leaning, propensity, proclivity, penchant mean a strong instinct or liking for something. leaning suggests a liking or attraction not strong enough to be decisive or uncontrollable.
a student with artistic leaningspropensity implies a deeply ingrained and usually irresistible inclination.
a propensity to offer advice proclivity suggests a strong natural proneness usually to something objectionable or evil.
a proclivity for violence penchant implies a strongly marked taste in the person or an irresistible attraction in the object.
a penchant for taking risks
You'll Like the Etymology of Propensity

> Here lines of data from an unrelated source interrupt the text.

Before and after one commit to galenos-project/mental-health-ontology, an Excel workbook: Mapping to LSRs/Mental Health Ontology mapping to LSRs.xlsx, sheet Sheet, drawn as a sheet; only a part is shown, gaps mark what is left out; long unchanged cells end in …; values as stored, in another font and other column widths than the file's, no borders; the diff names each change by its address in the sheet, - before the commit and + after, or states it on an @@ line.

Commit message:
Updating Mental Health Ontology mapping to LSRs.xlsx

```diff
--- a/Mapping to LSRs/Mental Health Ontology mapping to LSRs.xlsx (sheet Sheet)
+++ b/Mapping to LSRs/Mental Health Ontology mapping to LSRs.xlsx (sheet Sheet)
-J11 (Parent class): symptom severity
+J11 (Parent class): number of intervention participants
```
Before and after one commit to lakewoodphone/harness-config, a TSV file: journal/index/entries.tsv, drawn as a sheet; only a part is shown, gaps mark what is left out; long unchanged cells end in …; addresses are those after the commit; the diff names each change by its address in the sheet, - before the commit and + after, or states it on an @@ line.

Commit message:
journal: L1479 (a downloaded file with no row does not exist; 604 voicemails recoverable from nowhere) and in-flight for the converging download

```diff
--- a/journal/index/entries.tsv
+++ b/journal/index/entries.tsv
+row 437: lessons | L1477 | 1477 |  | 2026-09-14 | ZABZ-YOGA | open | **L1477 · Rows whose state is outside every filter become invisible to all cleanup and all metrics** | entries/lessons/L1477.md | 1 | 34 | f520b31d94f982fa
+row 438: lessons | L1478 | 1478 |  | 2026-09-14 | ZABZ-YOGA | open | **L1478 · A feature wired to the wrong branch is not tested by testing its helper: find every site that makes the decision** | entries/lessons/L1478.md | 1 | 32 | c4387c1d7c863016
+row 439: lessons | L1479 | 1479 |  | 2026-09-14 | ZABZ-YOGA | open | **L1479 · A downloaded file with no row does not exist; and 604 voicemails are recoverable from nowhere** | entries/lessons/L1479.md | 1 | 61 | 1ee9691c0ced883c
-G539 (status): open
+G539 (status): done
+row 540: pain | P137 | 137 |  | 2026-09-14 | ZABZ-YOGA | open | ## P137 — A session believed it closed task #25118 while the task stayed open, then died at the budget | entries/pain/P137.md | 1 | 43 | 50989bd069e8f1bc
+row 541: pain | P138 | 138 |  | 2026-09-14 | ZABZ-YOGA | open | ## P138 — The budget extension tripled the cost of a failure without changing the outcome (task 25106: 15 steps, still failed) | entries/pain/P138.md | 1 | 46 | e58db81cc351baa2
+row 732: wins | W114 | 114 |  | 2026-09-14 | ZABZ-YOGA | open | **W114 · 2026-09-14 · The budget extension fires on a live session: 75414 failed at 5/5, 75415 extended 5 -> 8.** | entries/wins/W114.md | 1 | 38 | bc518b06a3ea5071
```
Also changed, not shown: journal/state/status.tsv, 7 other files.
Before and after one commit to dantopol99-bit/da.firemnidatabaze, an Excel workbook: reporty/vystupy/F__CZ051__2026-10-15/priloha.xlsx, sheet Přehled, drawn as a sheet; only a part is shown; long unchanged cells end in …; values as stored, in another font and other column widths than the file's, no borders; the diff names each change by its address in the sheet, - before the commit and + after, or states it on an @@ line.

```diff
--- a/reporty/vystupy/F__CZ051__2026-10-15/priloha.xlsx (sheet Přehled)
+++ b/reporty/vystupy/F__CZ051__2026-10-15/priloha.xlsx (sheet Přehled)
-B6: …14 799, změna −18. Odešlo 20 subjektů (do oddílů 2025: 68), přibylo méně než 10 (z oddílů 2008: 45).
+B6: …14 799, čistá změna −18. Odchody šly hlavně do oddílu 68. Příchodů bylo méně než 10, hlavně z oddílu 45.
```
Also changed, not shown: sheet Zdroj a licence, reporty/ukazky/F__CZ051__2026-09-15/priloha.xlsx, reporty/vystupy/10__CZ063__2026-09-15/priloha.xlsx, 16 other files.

When it comes to synonyms of propensity, the letter "p" predominates. Proclivity, preference, penchant, and predilection all share with propensity the essential meaning of "a strong instinct or liking." Not every word that is similar in meaning to propensity begins with "p," however. Propensity comes from Latin propensus, the past participle of propendēre, a verb meaning "to incline" or "to hang forward or down." Thus leaning and inclination are as good synonyms of propensity as any of those "p"-words.
Examples of propensity in a Sentence
Other researches are exploring how the adolescent propensity for uninhibited risk taking propels teens to experiment with drugs and alcohol.— Claudia Wallis, Time, 10 May 2004On the other hand, a jury might be convinced that a meth dealer who had brazenly fired a pistol through his door had a propensity for violence.— John Cloud, Time, 14 July 2003A central tenet of this camp's proponents is that a considerable number of biological dispositions evolved during the Stone Age, including a male propensity for making war.— Bruce Bower, Science News, 27 Jan. 2001
He had a propensity for crime.
the criminal propensities of the family extended over several generations
Recent Examples on the WebMost know about Berry’s propensity for five-star recruits.
Doug Lesmerises, cleveland, 26 Apr. 2022 For example, agreeable people are generally more willing to trust strangers, and extreme agreeableness results in a propensity to be overly naïve and trust the wrong person.
Tomas Chamorro-premuzic, Forbes, 14 Apr. 2022 That’s left Bass scrambling to shore up lower propensity but more left-leaning voters.
Eli Stokolsstaff Writer, Los Angeles Times, 15 Apr. 2022 Khloé then interrupts with a jab, one alluding to Scott’s propensity for dating near-teenagers and early twenty-somethings in his late thirties.
ELLE, 14 Apr. 2022 What makes the media world different from these social channels, however, is consumers’ propensity to wield multiple devices as part of a single viewing experience.
Sughosh Narayan, Forbes, 12 Apr. 2022 Williams, 5-11, can score in many ways and propensity for steals with her active hands.
Shreyas Laddha, Hartford Courant, 10 Apr. 2022 Both likely contribute to his propensity for misinformation and miscalculation.
Holman W. Jenkins, WSJ, 29 Mar. 2022 Biden was largely successful in reversing his propensity for gaffes during his 2020 election bid, during a campaign robbed of spontaneous moments by the Covid-19 pandemic.
Stephen Collinson, CNN, 28 Mar. 2022 See More
These example sentences are selected automatically from various online news sources to reflect current usage of the word 'propensity.' Views expressed in the examples do not represent the opinion of Merriam-Webster or its editors. Send us feedback.